Data provided START
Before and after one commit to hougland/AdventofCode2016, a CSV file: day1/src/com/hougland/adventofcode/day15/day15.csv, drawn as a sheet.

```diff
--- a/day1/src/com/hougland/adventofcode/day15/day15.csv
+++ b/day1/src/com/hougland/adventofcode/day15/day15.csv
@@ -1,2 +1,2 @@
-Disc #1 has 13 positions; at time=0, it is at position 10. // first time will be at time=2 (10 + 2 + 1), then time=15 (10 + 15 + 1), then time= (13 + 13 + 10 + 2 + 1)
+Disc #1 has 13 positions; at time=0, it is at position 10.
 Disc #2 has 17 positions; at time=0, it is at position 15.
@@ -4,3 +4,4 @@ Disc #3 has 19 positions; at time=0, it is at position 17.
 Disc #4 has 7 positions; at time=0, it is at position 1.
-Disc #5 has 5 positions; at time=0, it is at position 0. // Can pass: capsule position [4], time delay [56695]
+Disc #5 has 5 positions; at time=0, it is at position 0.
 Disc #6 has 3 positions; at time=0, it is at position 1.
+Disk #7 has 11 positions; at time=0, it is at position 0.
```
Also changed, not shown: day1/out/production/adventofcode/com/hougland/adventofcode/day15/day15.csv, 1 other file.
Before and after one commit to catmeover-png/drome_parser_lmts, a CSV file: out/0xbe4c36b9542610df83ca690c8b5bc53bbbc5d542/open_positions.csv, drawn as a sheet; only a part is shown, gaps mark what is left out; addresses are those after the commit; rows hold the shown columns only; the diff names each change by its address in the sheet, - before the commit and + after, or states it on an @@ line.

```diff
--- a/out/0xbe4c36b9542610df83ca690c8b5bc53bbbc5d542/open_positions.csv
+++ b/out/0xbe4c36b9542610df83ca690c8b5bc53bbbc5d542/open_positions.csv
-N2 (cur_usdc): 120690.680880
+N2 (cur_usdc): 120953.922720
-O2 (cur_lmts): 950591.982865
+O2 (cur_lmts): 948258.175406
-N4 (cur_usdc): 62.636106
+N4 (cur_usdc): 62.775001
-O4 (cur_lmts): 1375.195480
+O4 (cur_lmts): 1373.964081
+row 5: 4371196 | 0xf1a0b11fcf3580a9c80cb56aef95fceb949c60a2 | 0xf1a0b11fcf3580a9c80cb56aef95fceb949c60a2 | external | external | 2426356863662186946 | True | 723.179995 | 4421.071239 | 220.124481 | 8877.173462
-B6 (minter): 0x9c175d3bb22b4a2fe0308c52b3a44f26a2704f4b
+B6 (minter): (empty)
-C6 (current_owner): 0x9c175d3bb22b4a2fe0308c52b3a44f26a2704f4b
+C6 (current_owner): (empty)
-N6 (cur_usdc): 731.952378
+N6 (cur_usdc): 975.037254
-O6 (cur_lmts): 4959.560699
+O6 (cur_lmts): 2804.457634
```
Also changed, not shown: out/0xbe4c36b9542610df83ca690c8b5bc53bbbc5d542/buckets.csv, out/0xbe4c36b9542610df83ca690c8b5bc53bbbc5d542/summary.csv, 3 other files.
Data provided END
— Exercise goal —
Each line above needs to be repeated exactly, with nothing omitted.

— Written solution —
Before and after one commit to hougland/AdventofCode2016, a CSV file: day1/src/com/hougland/adventofcode/day15/day15.csv, drawn as a sheet.

```diff
--- a/day1/src/com/hougland/adventofcode/day15/day15.csv
+++ b/day1/src/com/hougland/adventofcode/day15/day15.csv
@@ -1,2 +1,2 @@
-Disc #1 has 13 positions; at time=0, it is at position 10. // first time will be at time=2 (10 + 2 + 1), then time=15 (10 + 15 + 1), then time= (13 + 13 + 10 + 2 + 1)
+Disc #1 has 13 positions; at time=0, it is at position 10.
 Disc #2 has 17 positions; at time=0, it is at position 15.
@@ -4,3 +4,4 @@ Disc #3 has 19 positions; at time=0, it is at position 17.
 Disc #4 has 7 positions; at time=0, it is at position 1.
-Disc #5 has 5 positions; at time=0, it is at position 0. // Can pass: capsule position [4], time delay [56695]
+Disc #5 has 5 positions; at time=0, it is at position 0.
 Disc #6 has 3 positions; at time=0, it is at position 1.
+Disk #7 has 11 positions; at time=0, it is at position 0.
```
Also changed, not shown: day1/out/production/adventofcode/com/hougland/adventofcode/day15/day15.csv, 1 other file.
Before and after one commit to catmeover-png/drome_parser_lmts, a CSV file: out/0xbe4c36b9542610df83ca690c8b5bc53bbbc5d542/open_positions.csv, drawn as a sheet; only a part is shown, gaps mark what is left out; addresses are those after the commit; rows hold the shown columns only; the diff names each change by its address in the sheet, - before the commit and + after, or states it on an @@ line.

```diff
--- a/out/0xbe4c36b9542610df83ca690c8b5bc53bbbc5d542/open_positions.csv
+++ b/out/0xbe4c36b9542610df83ca690c8b5bc53bbbc5d542/open_positions.csv
-N2 (cur_usdc): 120690.680880
+N2 (cur_usdc): 120953.922720
-O2 (cur_lmts): 950591.982865
+O2 (cur_lmts): 948258.175406
-N4 (cur_usdc): 62.636106
+N4 (cur_usdc): 62.775001
-O4 (cur_lmts): 1375.195480
+O4 (cur_lmts): 1373.964081
+row 5: 4371196 | 0xf1a0b11fcf3580a9c80cb56aef95fceb949c60a2 | 0xf1a0b11fcf3580a9c80cb56aef95fceb949c60a2 | external | external | 2426356863662186946 | True | 723.179995 | 4421.071239 | 220.124481 | 8877.173462
-B6 (minter): 0x9c175d3bb22b4a2fe0308c52b3a44f26a2704f4b
+B6 (minter): (empty)
-C6 (current_owner): 0x9c175d3bb22b4a2fe0308c52b3a44f26a2704f4b
+C6 (current_owner): (empty)
-N6 (cur_usdc): 731.952378
+N6 (cur_usdc): 975.037254
-O6 (cur_lmts): 4959.560699
+O6 (cur_lmts): 2804.457634
```
Also changed, not shown: out/0xbe4c36b9542610df83ca690c8b5bc53bbbc5d542/buckets.csv, out/0xbe4c36b9542610df83ca690c8b5bc53bbbc5d542/summary.csv, 3 other files.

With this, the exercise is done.